Boston Celtics legend Bill Russell, who won 11 NBA titles and was a giant when it came to social justice, died Sunday at 88, his family said.
“We hope each of us can find a new way to act or speak up with Bill’s uncompromising, dignified, and always constructive commitment to principle,” the family said.
A Hall of Famer, five-time Most Valuable Player, and 12-time All-Star, Russell was voted the greatest player in the NBA history by basketball writers in 1980.
Professional sports has never seen a greater winner before nor since. Russell won 11 championships in his just 13 seasons as a professional player. That is crazy when you really think of it , the NBA named its Finals MVP award in his honor.
NBA commissioner Adam Silver called Russell “the greatest champion in all of team sports.”

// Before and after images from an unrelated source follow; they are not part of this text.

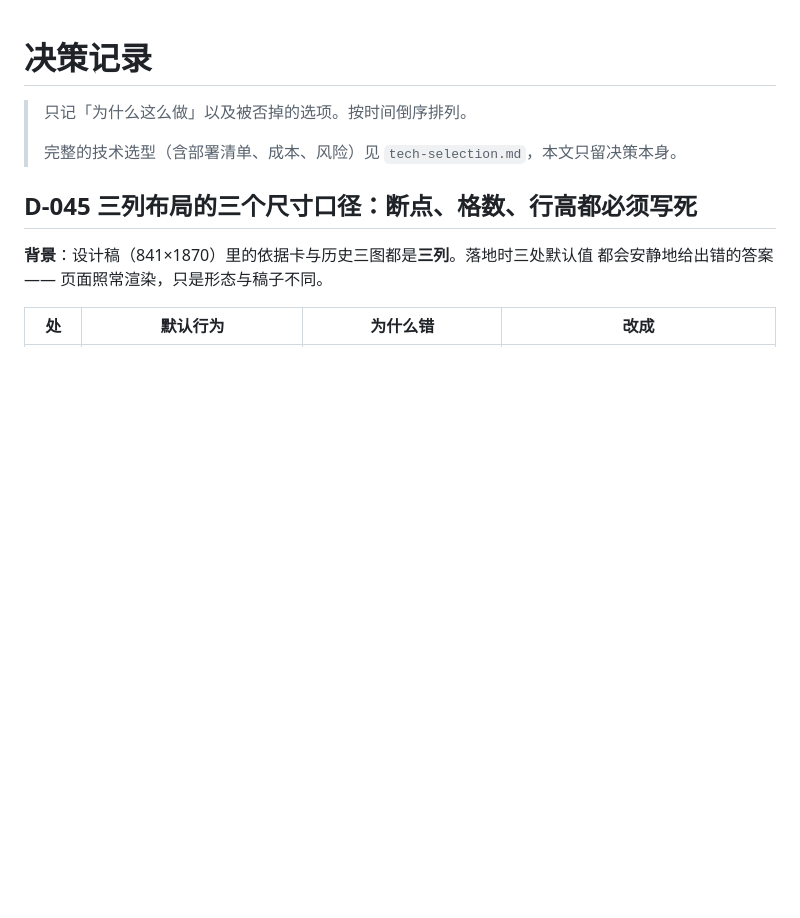
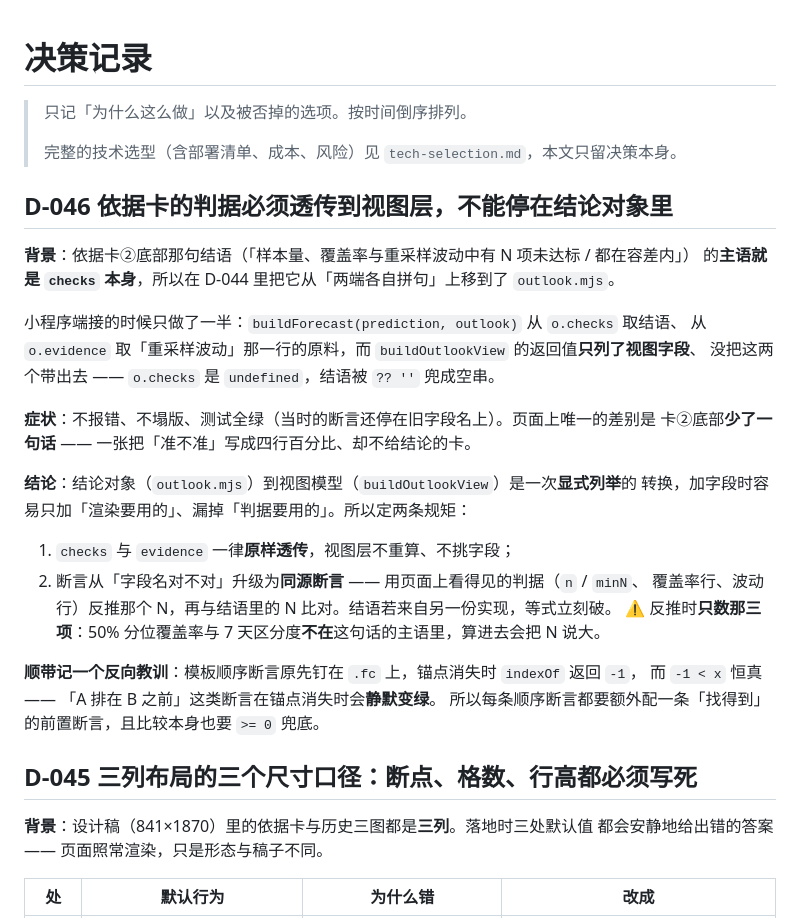
Before and after one commit to Jack-Kunlun/tibo-reset, a Markdown page: docs/decisions.md, the part around the change. Drawn GitHub-style; blank space fills up the shorter version.

```diff
--- a/docs/decisions.md
+++ b/docs/decisions.md
@@ -3,6 +3,30 @@
 > 只记「为什么这么做」以及被否掉的选项。按时间倒序排列。
 >
 > 完整的技术选型（含部署清单、成本、风险）见 `tech-selection.md`，本文只留决策本身。
+
+## D-046 依据卡的判据必须**透传**到视图层，不能停在结论对象里
+
+**背景**：依据卡②底部那句结语（「样本量、覆盖率与重采样波动中有 N 项未达标 / 都在容差内」）
+的**主语就是 `checks` 本身**，所以在 D-044 里把它从「两端各自拼句」上移到了 `outlook.mjs`。
+
+小程序端接的时候只做了一半：`buildForecast(prediction, outlook)` 从 `o.checks` 取结语、
+从 `o.evidence` 取「重采样波动」那一行的原料，而 `buildOutlookView` 的返回值**只列了视图字段**、
+没把这两个带出去 —— `o.checks` 是 `undefined`，结语被 `?? ''` 兜成空串。
+
+**症状**：不报错、不塌版、测试全绿（当时的断言还停在旧字段名上）。页面上唯一的差别是
+卡②底部**少了一句话** —— 一张把「准不准」写成四行百分比、却不给结论的卡。
+
+**结论**：结论对象（`outlook.mjs`）到视图模型（`buildOutlookView`）是一次**显式列举**的
+转换，加字段时容易只加「渲染要用的」、漏掉「判据要用的」。所以定两条规矩：
+
+1. `checks` 与 `evidence` 一律**原样透传**，视图层不重算、不挑字段；
+2. 断言从「字段名对不对」升级为**同源断言** —— 用页面上看得见的判据（`n` / `minN`、
+   覆盖率行、波动行）反推那个 N，再与结语里的 N 比对。结语若来自另一份实现，等式立刻破。
+   ⚠ 反推时**只数那三项**：50% 分位覆盖率与 7 天区分度**不在**这句话的主语里，算进去会把 N 说大。
+
+**顺带记一个反向教训**：模板顺序断言原先钉在 `.fc` 上，锚点消失时 `indexOf` 返回 `-1`，
+而 `-1 < x` 恒真 —— 「A 排在 B 之前」这类断言在锚点消失时会**静默变绿**。
+所以每条顺序断言都要额外配一条「找得到」的前置断言，且比较本身也要 `>= 0` 兜底。
 
 ## D-045 三列布局的三个尺寸口径：断点、格数、行高都必须写死
 
```
Also changed, not shown: docs/miniprogram.md (+10 -7 lines).
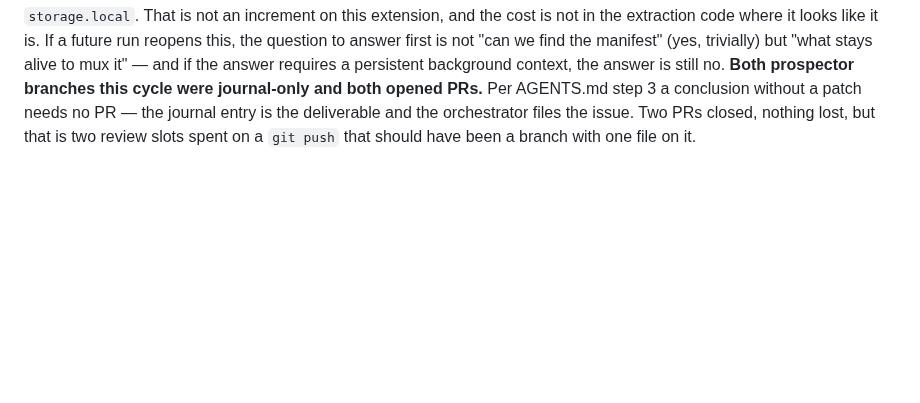
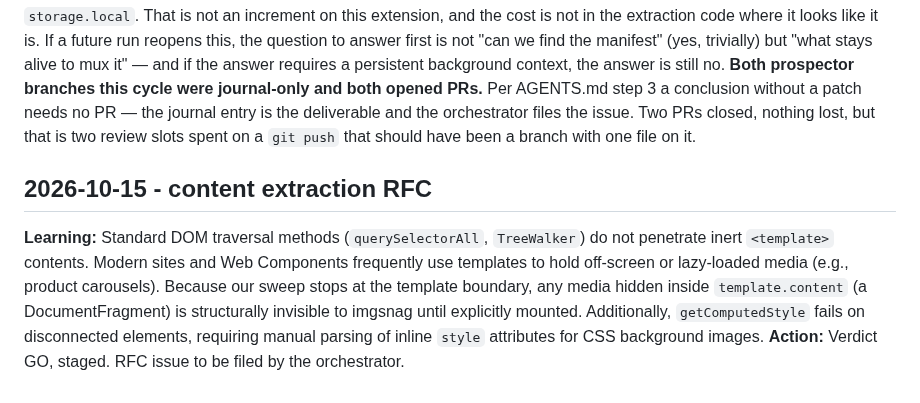
Before and after one commit to maximebories/imgsnag, a Markdown page: .jules/prospector.md, the part around the change. Rendered like a GitHub page; blank space fills up the shorter version.

Commit message:
Add <template> content extraction RFC to journal
This update documents a new R&D finding: imgsnag currently misses
media embedded inside inert `<template>` tags because standard DOM
traversals (`querySelectorAll`, `TreeWalker`) do not penetrate the
`DocumentFragment` stored in `template.content`. Extracting these
requires explicitly querying the fragment and parsing inline styles
because `getComputedStyle` evaluates to empty for disconnected elements.

The investigation yields a "GO" verdict for staged implementation.

Co-authored-by: maximebories <30550722+maximebories@users.noreply.github.com>

```diff
--- a/.jules/prospector.md
+++ b/.jules/prospector.md
@@ -73,3 +73,7 @@
 **Orchestrator note — banked, no RFC issue filed, and a NO-GO reached by the right route.** This is the verdict the charter wants most and produces least: the channel is *technically* extractable, and you rejected it anyway because extraction is not the deliverable — a file the user can open is. An `.m3u8` handed to `downloads.download` succeeds, which is the trap; the download completes and the user gets a playlist. **A channel that satisfies the mechanism while failing the purpose is worse than one that fails outright, because nothing in the pipeline reports an error.**
 **Worth recording so this does not get re-litigated annually.** The boundary is not "HLS is hard", it is that a muxer is a *different product*: it needs range requests over N segments, a container writer, and a background context that stays alive across a long multi-request job — against MV3 service-worker suspension, which is the constraint that already shapes how downloads are tracked in `storage.local`. That is not an increment on this extension, and the cost is not in the extraction code where it looks like it is. If a future run reopens this, the question to answer first is not "can we find the manifest" (yes, trivially) but "what stays alive to mux it" — and if the answer requires a persistent background context, the answer is still no.
 **Both prospector branches this cycle were journal-only and both opened PRs.** Per AGENTS.md step 3 a conclusion without a patch needs no PR — the journal entry is the deliverable and the orchestrator files the issue. Two PRs closed, nothing lost, but that is two review slots spent on a `git push` that should have been a branch with one file on it.
+
+## 2026-10-15 - <template> content extraction RFC
+**Learning:** Standard DOM traversal methods (`querySelectorAll`, `TreeWalker`) do not penetrate inert `<template>` contents. Modern sites and Web Components frequently use templates to hold off-screen or lazy-loaded media (e.g., product carousels). Because our sweep stops at the template boundary, any media hidden inside `template.content` (a DocumentFragment) is structurally invisible to imgsnag until explicitly mounted. Additionally, `getComputedStyle` fails on disconnected elements, requiring manual parsing of inline `style` attributes for CSS background images.
+**Action:** Verdict GO, staged. RFC issue to be filed by the orchestrator.
```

I am more proud of the champion Russell was off the court. We have all seen the iconic photo of the black power Summit, with Russell, Alcindor, Jim Brown among others. Russell was a champion for social justice. He fought the biggest fight of his life and he won at that too. Four years ago I spoke with author Gary Pomerantz on my radio show, who filled me in on the hate Russell had to deal with while playing for the Celtics in his book “The Last Pass” . The book was about Celtic teammate Bob Cousy who was aware of the racism Russell felt and his regret for not supporting his black teammate more. Yes, you had people in the very city he was winning championships for who still thought of him as less of a man because of the color of his skin. Through it all he persevered. I encourage everyone to listen to Gary tell the truth about what Bill Russell fought while winning championships in Boston. He carried a whole city on his back while fighting America’s biggest sickness. Racism, a fight that continues today. All of us should thank Bill Russell today.